Larger California employers can expect a similar requirement.  California may attempt to implement a mandate among smaller employers as well.
We recommend that employers immediately conduct a survey to determine the vaccination standards of employees.  This will give you the ability to quickly respond to any possible changes in the Cal/OSHA ETS.


HR Headliner October 2021: Are You Being Impacted By “The Great Resignation?”

HR Headliner

In April 2021, the number of U.S. workers who voluntarily quit their jobs in a single month broke an all-time nationwide record, a development referred to as the “Great Resignation” by economists and business writers. Four million people quit in July, and the Department of Labor reported that another 4.3 million people had left their jobs in August.

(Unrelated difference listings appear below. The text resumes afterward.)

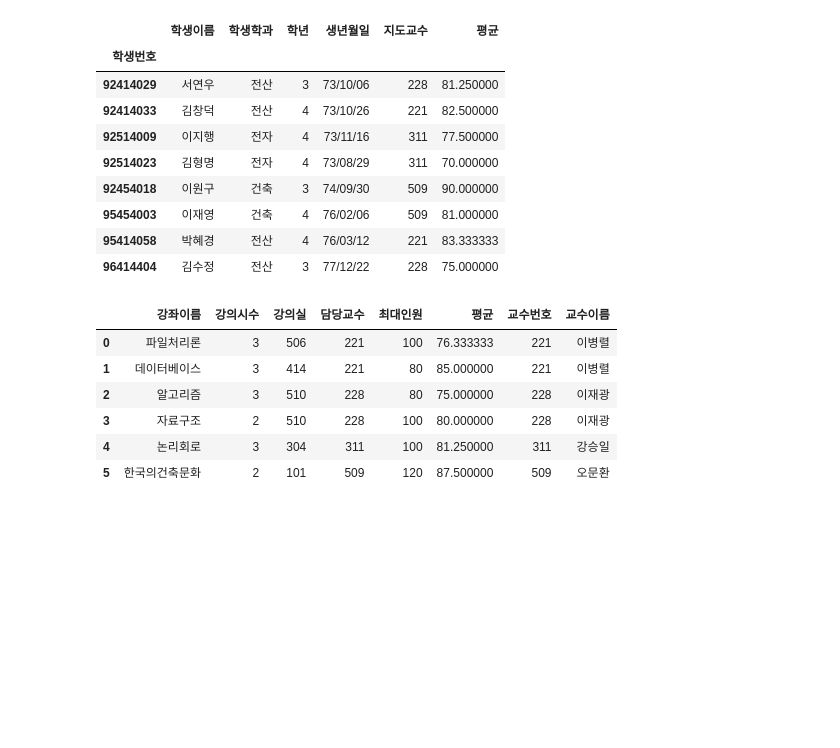
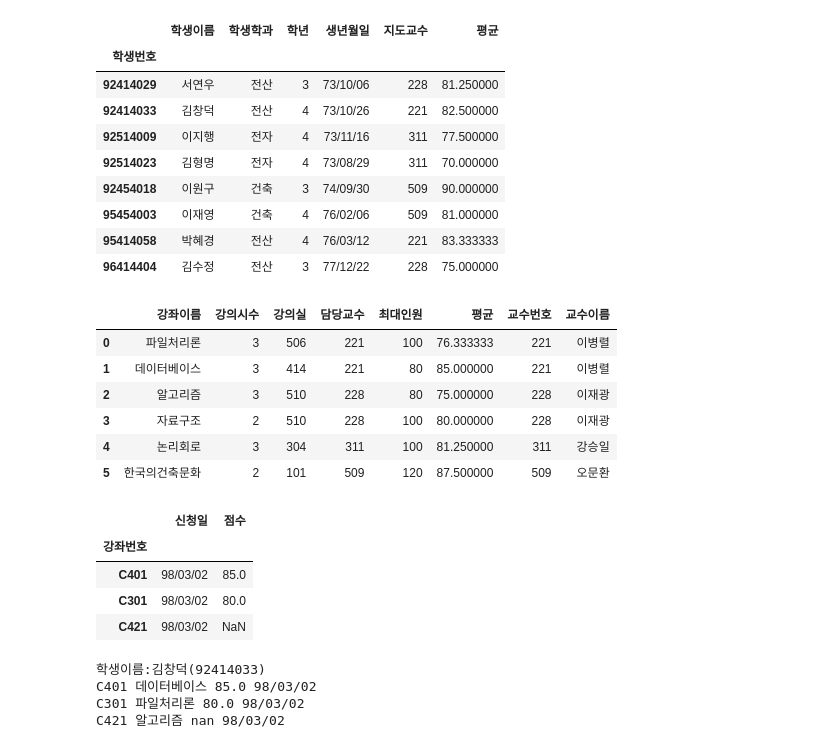
Before and after one commit to Jeongchani/AI_python, a Jupyter notebook: 03.데이터분석/학사관리/학사관리.ipynb, the cells around one changed output. Cells and saved outputs as stored; diff of their text form; code cells hidden in the pictures; blank space fills up the shorter version.

```diff
--- a/03.데이터분석/학사관리/학사관리.ipynb
+++ b/03.데이터분석/학사관리/학사관리.ipynb
@@ -227,0 +234,25 @@ merge
+# %%
+enroll = pd.read_csv('수강.csv', index_col=['학생번호', '강좌번호'])
+enroll.loc[92414033]
+# %% [output]
+|  | 신청일 | 점수 |
+| 강좌번호 |  |  |
+| C401 | 98/03/02 | 85.0 |
+| C301 | 98/03/02 | 80.0 |
+| C421 | 98/03/02 | NaN |
+# %%
+#학생번호를 받아서 학생이름, 수강신청한 강좌목록(강좌번호, 강좌이름) 출력
+scode=92414033
+stu_row = stu.loc[scode]
+print(f'학생이름:{stu_row["학생이름"]}({scode})')
+
+
+enroll_rows = enroll.loc[scode]
+for idx, row in enroll_rows.iterrows():
+    cou_row = cou.loc[idx]
+    print(idx, cou_row['강좌이름'], row['점수'], row['신청일'])
+# %% [output]
+학생이름:김창덕(92414033)
+C401 데이터베이스 85.0 98/03/02
+C301 파일처리론 80.0 98/03/02
+C421 알고리즘 nan 98/03/02
```
Also changed, not shown: parts of 12 cells of this notebook, 1 other file.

The majority of recent resignations have been in food service, retail, and health care… and if you’ve tried to shop or grab a bite to eat recently, you’ve probably experienced the impact of the staffing shortage first-hand.

What is causing so many people to leave their jobs?

One very reasonable explanation is that people were less likely to leave employers during the uncertainty caused by COVID-19 throughout 2020. Now that the pandemic seems to be subsiding, we’re seeing more than a year’s worth of pent-up resignations happening in a short time period.

Another possible reason is the new craving for flexibility in work schedules and locations caused by the COVID lockdowns. Many people now place increased value on work-life balance, want to avoid commute times, and believe they can be just as effective working from a home office as they can in person. According to a 2021 study by Citrix, 88% of knowledge workers say they will look for complete flexibility in hours and location when searching for a new position. 76% believe that employees will be more likely to prioritize lifestyle interests when pursuing a job, even if it means taking a pay cut.

Other people may be taking advantage of government pandemic relief such as stimulus checks and rent moratoriums. With a somewhat-eased financial burden, they can afford to leave high-pressure jobs and leverage the labor shortage to find better wages and other perks.

How can employers respond to the Great Resignation?

  • First, gather information about who may be leaving your organization, and why. Exit interviews can shed light on employees’ decision making, and help you develop a more effective response.

    Take time to talk with employees who have been working hard throughout the pandemic to proactively identify potential burnout. It’s been an incredibly trying year for most of us, and listening to their concerns could provide opportunities to address issues before they lead to resignations.

  • Show appreciation for those who keep showing up. Staffing shortages are annoying for customers, but can be painfully demanding on those left to pick up the slack. Let them know their efforts are valued, and find ways to boost morale whenever possible.

  • Consider your company’s approach to flexible remote work. The reality is that COVID has caused a shift in what we previously thought possible, and allowing for hybrid schedules may be valuable in retaining great people.

  • With so many people leaving jobs, they’ll need a great new company to settle into. Make sure your compensation strategy and recruiting efforts are competitive, and use this as an opportunity to attract new talent.

  • Leave the door open to those who leave on good terms, and be willing to consider rehiring them if the grass wasn’t actually greener on the other side.

Experts foresee the pace of resignations continuing for some time. Smart managers can develop effective retention strategies and innovative recruitment programs to preserve, and even upgrade their teams. And of course, Sierra HR is here to help you through every step. Contact our Consultants for support with employee relations, recruiting, and any of your other HR needs.